Work request | Reproduce the records below exactly; the images should not appear.

Data supplied |

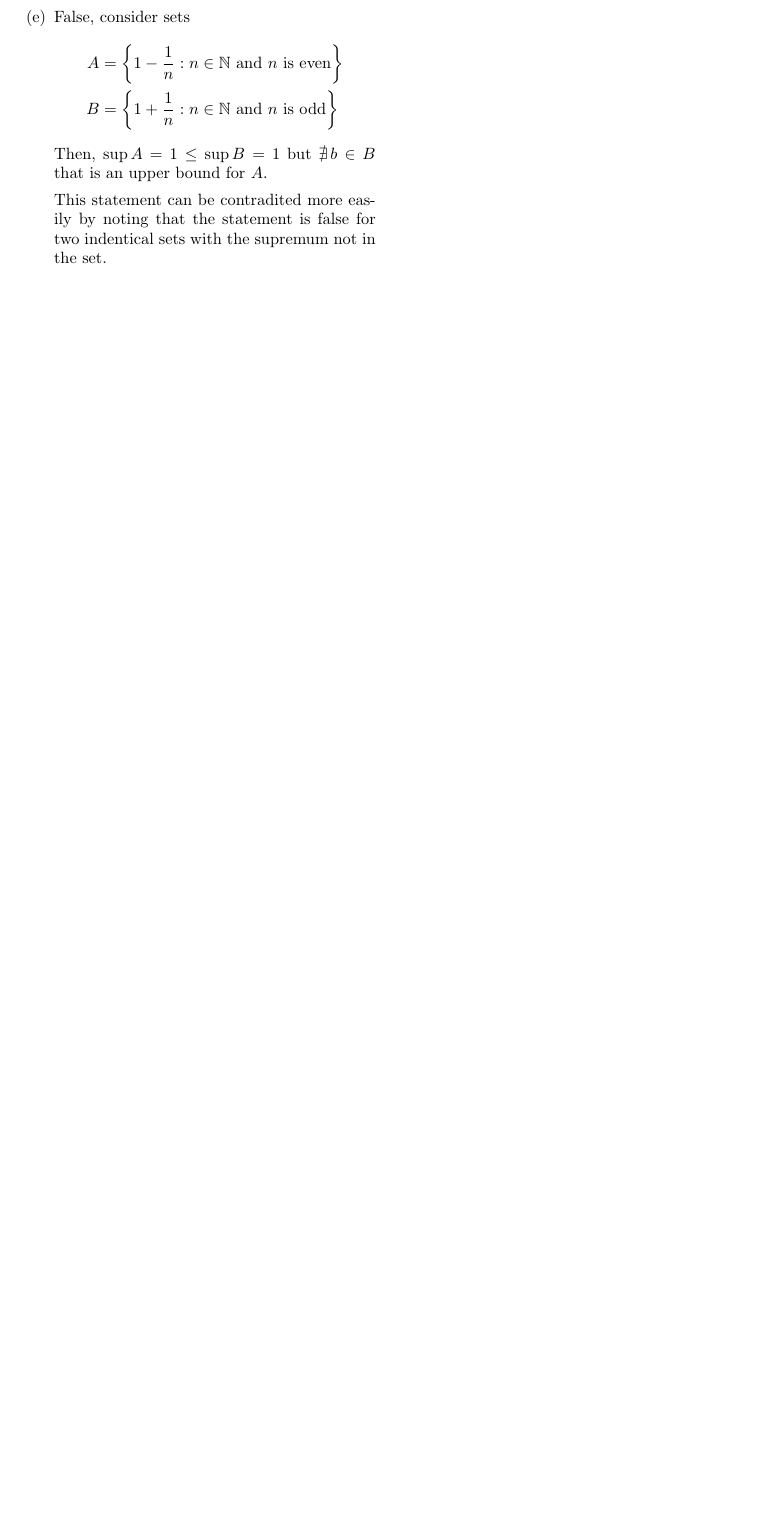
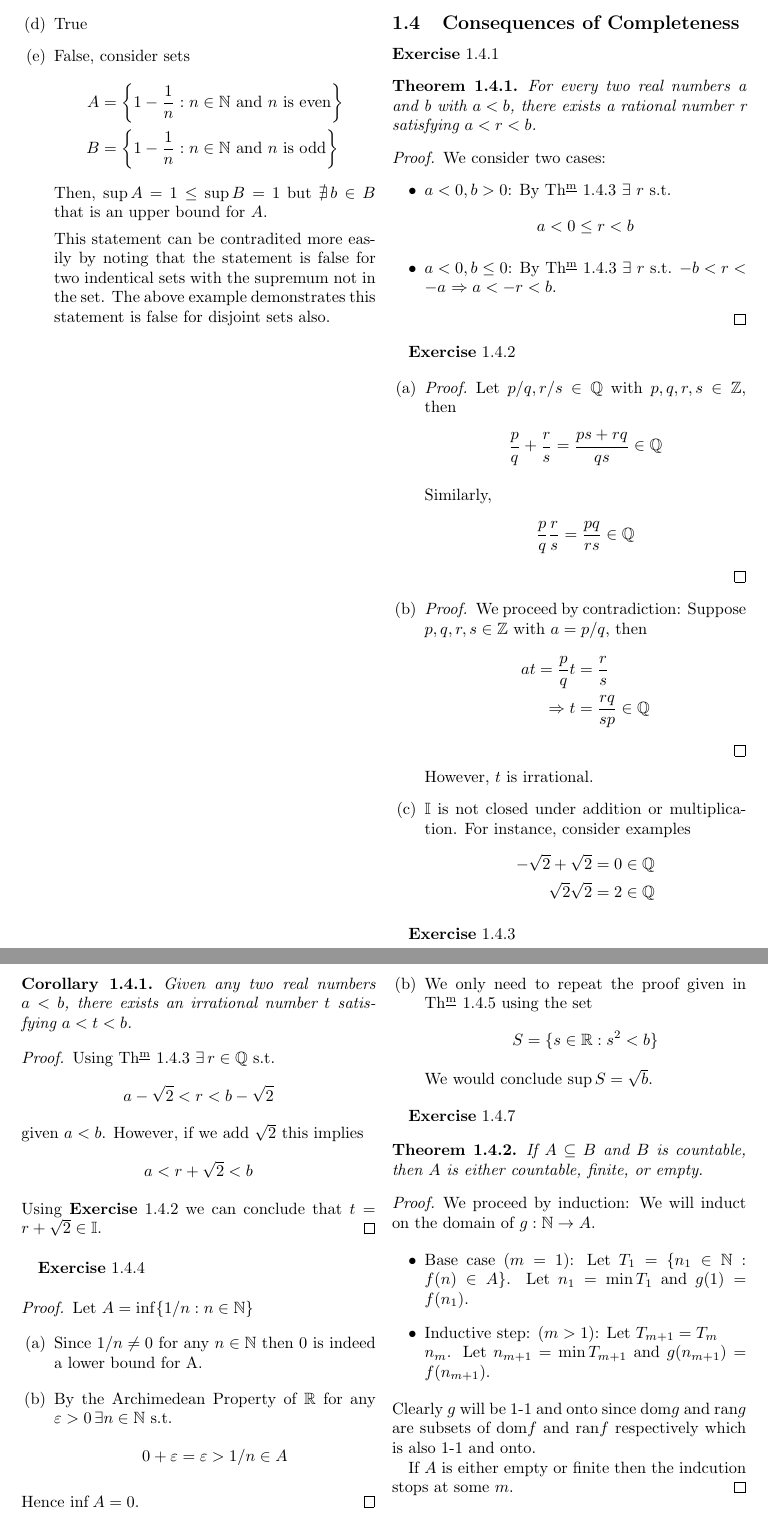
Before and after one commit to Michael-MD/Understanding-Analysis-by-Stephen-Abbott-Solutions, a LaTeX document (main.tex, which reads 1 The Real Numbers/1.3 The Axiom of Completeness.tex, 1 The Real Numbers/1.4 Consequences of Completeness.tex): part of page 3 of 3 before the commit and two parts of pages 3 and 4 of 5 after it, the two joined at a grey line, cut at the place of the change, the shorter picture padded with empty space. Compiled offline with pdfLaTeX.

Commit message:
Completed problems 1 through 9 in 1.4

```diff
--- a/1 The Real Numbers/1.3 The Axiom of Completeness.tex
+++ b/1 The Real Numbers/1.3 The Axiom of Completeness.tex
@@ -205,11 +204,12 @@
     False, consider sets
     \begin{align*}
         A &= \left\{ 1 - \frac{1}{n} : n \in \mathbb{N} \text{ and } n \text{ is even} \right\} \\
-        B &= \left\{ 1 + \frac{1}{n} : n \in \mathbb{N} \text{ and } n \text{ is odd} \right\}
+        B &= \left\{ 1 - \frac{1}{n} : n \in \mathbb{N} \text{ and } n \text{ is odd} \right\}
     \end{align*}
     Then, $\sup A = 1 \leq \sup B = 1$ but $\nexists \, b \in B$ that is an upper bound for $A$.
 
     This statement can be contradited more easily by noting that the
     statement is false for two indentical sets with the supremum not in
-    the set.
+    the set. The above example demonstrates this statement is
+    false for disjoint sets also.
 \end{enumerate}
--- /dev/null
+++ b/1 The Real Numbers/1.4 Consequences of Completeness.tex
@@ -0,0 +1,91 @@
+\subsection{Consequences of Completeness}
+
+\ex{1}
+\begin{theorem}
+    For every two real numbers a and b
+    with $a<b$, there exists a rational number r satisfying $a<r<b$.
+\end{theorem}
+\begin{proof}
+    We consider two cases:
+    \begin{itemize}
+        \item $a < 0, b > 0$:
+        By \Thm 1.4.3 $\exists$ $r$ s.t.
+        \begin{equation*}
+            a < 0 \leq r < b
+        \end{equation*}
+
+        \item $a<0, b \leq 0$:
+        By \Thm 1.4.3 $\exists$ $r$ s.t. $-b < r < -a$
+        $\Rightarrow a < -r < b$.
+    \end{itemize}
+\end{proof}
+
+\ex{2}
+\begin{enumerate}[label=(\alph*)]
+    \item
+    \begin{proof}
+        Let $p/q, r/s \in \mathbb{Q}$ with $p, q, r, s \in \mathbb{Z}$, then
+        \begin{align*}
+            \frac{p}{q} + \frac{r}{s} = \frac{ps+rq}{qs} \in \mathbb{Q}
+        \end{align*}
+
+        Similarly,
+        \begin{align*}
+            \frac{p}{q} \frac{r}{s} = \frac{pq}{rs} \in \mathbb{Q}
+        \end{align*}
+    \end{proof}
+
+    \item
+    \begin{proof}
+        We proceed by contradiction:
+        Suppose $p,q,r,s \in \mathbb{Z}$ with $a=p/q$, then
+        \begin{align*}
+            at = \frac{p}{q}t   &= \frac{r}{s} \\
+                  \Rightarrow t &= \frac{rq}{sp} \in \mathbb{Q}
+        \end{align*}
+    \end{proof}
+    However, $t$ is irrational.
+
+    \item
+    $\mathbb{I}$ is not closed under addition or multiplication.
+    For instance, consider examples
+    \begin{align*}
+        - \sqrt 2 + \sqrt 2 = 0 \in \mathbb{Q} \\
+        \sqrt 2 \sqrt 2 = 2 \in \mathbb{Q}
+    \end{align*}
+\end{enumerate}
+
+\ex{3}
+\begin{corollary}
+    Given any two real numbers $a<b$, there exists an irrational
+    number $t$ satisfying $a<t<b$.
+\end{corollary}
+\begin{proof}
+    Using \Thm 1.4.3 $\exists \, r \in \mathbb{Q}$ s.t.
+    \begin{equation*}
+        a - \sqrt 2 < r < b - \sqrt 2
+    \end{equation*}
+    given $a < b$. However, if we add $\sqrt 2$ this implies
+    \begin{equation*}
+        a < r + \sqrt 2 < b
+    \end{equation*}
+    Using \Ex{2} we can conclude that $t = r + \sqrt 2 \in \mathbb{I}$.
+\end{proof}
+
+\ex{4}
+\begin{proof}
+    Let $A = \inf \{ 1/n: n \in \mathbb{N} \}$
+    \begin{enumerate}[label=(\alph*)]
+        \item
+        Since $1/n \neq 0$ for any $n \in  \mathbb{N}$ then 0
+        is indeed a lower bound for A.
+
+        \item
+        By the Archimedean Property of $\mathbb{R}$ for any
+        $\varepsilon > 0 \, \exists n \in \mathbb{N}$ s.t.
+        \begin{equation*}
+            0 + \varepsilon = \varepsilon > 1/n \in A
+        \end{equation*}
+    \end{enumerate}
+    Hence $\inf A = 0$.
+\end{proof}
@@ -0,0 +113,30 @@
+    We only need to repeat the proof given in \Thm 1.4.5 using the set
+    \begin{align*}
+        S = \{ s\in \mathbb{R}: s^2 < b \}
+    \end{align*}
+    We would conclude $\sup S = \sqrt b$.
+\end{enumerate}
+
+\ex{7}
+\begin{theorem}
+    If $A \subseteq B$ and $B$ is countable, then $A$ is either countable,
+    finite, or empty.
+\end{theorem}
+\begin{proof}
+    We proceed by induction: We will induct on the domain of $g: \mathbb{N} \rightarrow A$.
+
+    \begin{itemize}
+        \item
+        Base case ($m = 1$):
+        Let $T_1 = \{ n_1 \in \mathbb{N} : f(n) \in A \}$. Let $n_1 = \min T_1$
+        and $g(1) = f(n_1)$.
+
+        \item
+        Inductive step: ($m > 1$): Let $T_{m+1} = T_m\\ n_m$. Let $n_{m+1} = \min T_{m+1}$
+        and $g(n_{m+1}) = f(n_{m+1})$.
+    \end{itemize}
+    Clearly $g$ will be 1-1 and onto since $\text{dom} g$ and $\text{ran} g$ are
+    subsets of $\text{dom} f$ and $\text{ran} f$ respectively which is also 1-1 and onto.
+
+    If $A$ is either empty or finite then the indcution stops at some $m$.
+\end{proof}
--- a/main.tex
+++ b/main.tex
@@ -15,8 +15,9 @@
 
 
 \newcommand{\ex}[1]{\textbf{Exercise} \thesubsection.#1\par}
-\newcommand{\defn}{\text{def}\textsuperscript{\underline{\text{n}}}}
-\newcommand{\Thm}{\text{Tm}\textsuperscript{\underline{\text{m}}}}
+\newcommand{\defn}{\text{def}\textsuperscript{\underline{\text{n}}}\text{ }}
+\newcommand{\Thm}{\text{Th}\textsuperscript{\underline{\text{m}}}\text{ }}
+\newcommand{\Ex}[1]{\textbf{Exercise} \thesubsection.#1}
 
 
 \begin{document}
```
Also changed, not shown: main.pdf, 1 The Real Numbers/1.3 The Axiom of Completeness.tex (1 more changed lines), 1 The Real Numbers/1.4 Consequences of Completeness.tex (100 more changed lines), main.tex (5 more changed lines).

Response |
Before and after one commit to Michael-MD/Understanding-Analysis-by-Stephen-Abbott-Solutions, a LaTeX document (main.tex, which reads 1 The Real Numbers/1.3 The Axiom of Completeness.tex, 1 The Real Numbers/1.4 Consequences of Completeness.tex): part of page 3 of 3 before the commit and two parts of pages 3 and 4 of 5 after it, the two joined at a grey line, cut at the place of the change, the shorter picture padded with empty space. Compiled offline with pdfLaTeX.

Commit message:
Completed problems 1 through 9 in 1.4

```diff
--- a/1 The Real Numbers/1.3 The Axiom of Completeness.tex
+++ b/1 The Real Numbers/1.3 The Axiom of Completeness.tex
@@ -205,11 +204,12 @@
     False, consider sets
     \begin{align*}
         A &= \left\{ 1 - \frac{1}{n} : n \in \mathbb{N} \text{ and } n \text{ is even} \right\} \\
-        B &= \left\{ 1 + \frac{1}{n} : n \in \mathbb{N} \text{ and } n \text{ is odd} \right\}
+        B &= \left\{ 1 - \frac{1}{n} : n \in \mathbb{N} \text{ and } n \text{ is odd} \right\}
     \end{align*}
     Then, $\sup A = 1 \leq \sup B = 1$ but $\nexists \, b \in B$ that is an upper bound for $A$.
 
     This statement can be contradited more easily by noting that the
     statement is false for two indentical sets with the supremum not in
-    the set.
+    the set. The above example demonstrates this statement is
+    false for disjoint sets also.
 \end{enumerate}
--- /dev/null
+++ b/1 The Real Numbers/1.4 Consequences of Completeness.tex
@@ -0,0 +1,91 @@
+\subsection{Consequences of Completeness}
+
+\ex{1}
+\begin{theorem}
+    For every two real numbers a and b
+    with $a<b$, there exists a rational number r satisfying $a<r<b$.
+\end{theorem}
+\begin{proof}
+    We consider two cases:
+    \begin{itemize}
+        \item $a < 0, b > 0$:
+        By \Thm 1.4.3 $\exists$ $r$ s.t.
+        \begin{equation*}
+            a < 0 \leq r < b
+        \end{equation*}
+
+        \item $a<0, b \leq 0$:
+        By \Thm 1.4.3 $\exists$ $r$ s.t. $-b < r < -a$
+        $\Rightarrow a < -r < b$.
+    \end{itemize}
+\end{proof}
+
+\ex{2}
+\begin{enumerate}[label=(\alph*)]
+    \item
+    \begin{proof}
+        Let $p/q, r/s \in \mathbb{Q}$ with $p, q, r, s \in \mathbb{Z}$, then
+        \begin{align*}
+            \frac{p}{q} + \frac{r}{s} = \frac{ps+rq}{qs} \in \mathbb{Q}
+        \end{align*}
+
+        Similarly,
+        \begin{align*}
+            \frac{p}{q} \frac{r}{s} = \frac{pq}{rs} \in \mathbb{Q}
+        \end{align*}
+    \end{proof}
+
+    \item
+    \begin{proof}
+        We proceed by contradiction:
+        Suppose $p,q,r,s \in \mathbb{Z}$ with $a=p/q$, then
+        \begin{align*}
+            at = \frac{p}{q}t   &= \frac{r}{s} \\
+                  \Rightarrow t &= \frac{rq}{sp} \in \mathbb{Q}
+        \end{align*}
+    \end{proof}
+    However, $t$ is irrational.
+
+    \item
+    $\mathbb{I}$ is not closed under addition or multiplication.
+    For instance, consider examples
+    \begin{align*}
+        - \sqrt 2 + \sqrt 2 = 0 \in \mathbb{Q} \\
+        \sqrt 2 \sqrt 2 = 2 \in \mathbb{Q}
+    \end{align*}
+\end{enumerate}
+
+\ex{3}
+\begin{corollary}
+    Given any two real numbers $a<b$, there exists an irrational
+    number $t$ satisfying $a<t<b$.
+\end{corollary}
+\begin{proof}
+    Using \Thm 1.4.3 $\exists \, r \in \mathbb{Q}$ s.t.
+    \begin{equation*}
+        a - \sqrt 2 < r < b - \sqrt 2
+    \end{equation*}
+    given $a < b$. However, if we add $\sqrt 2$ this implies
+    \begin{equation*}
+        a < r + \sqrt 2 < b
+    \end{equation*}
+    Using \Ex{2} we can conclude that $t = r + \sqrt 2 \in \mathbb{I}$.
+\end{proof}
+
+\ex{4}
+\begin{proof}
+    Let $A = \inf \{ 1/n: n \in \mathbb{N} \}$
+    \begin{enumerate}[label=(\alph*)]
+        \item
+        Since $1/n \neq 0$ for any $n \in  \mathbb{N}$ then 0
+        is indeed a lower bound for A.
+
+        \item
+        By the Archimedean Property of $\mathbb{R}$ for any
+        $\varepsilon > 0 \, \exists n \in \mathbb{N}$ s.t.
+        \begin{equation*}
+            0 + \varepsilon = \varepsilon > 1/n \in A
+        \end{equation*}
+    \end{enumerate}
+    Hence $\inf A = 0$.
+\end{proof}
@@ -0,0 +113,30 @@
+    We only need to repeat the proof given in \Thm 1.4.5 using the set
+    \begin{align*}
+        S = \{ s\in \mathbb{R}: s^2 < b \}
+    \end{align*}
+    We would conclude $\sup S = \sqrt b$.
+\end{enumerate}
+
+\ex{7}
+\begin{theorem}
+    If $A \subseteq B$ and $B$ is countable, then $A$ is either countable,
+    finite, or empty.
+\end{theorem}
+\begin{proof}
+    We proceed by induction: We will induct on the domain of $g: \mathbb{N} \rightarrow A$.
+
+    \begin{itemize}
+        \item
+        Base case ($m = 1$):
+        Let $T_1 = \{ n_1 \in \mathbb{N} : f(n) \in A \}$. Let $n_1 = \min T_1$
+        and $g(1) = f(n_1)$.
+
+        \item
+        Inductive step: ($m > 1$): Let $T_{m+1} = T_m\\ n_m$. Let $n_{m+1} = \min T_{m+1}$
+        and $g(n_{m+1}) = f(n_{m+1})$.
+    \end{itemize}
+    Clearly $g$ will be 1-1 and onto since $\text{dom} g$ and $\text{ran} g$ are
+    subsets of $\text{dom} f$ and $\text{ran} f$ respectively which is also 1-1 and onto.
+
+    If $A$ is either empty or finite then the indcution stops at some $m$.
+\end{proof}
--- a/main.tex
+++ b/main.tex
@@ -15,8 +15,9 @@
 
 
 \newcommand{\ex}[1]{\textbf{Exercise} \thesubsection.#1\par}
-\newcommand{\defn}{\text{def}\textsuperscript{\underline{\text{n}}}}
-\newcommand{\Thm}{\text{Tm}\textsuperscript{\underline{\text{m}}}}
+\newcommand{\defn}{\text{def}\textsuperscript{\underline{\text{n}}}\text{ }}
+\newcommand{\Thm}{\text{Th}\textsuperscript{\underline{\text{m}}}\text{ }}
+\newcommand{\Ex}[1]{\textbf{Exercise} \thesubsection.#1}
 
 
 \begin{document}
```
Also changed, not shown: main.pdf, 1 The Real Numbers/1.3 The Axiom of Completeness.tex (1 more changed lines), 1 The Real Numbers/1.4 Consequences of Completeness.tex (100 more changed lines), main.tex (5 more changed lines).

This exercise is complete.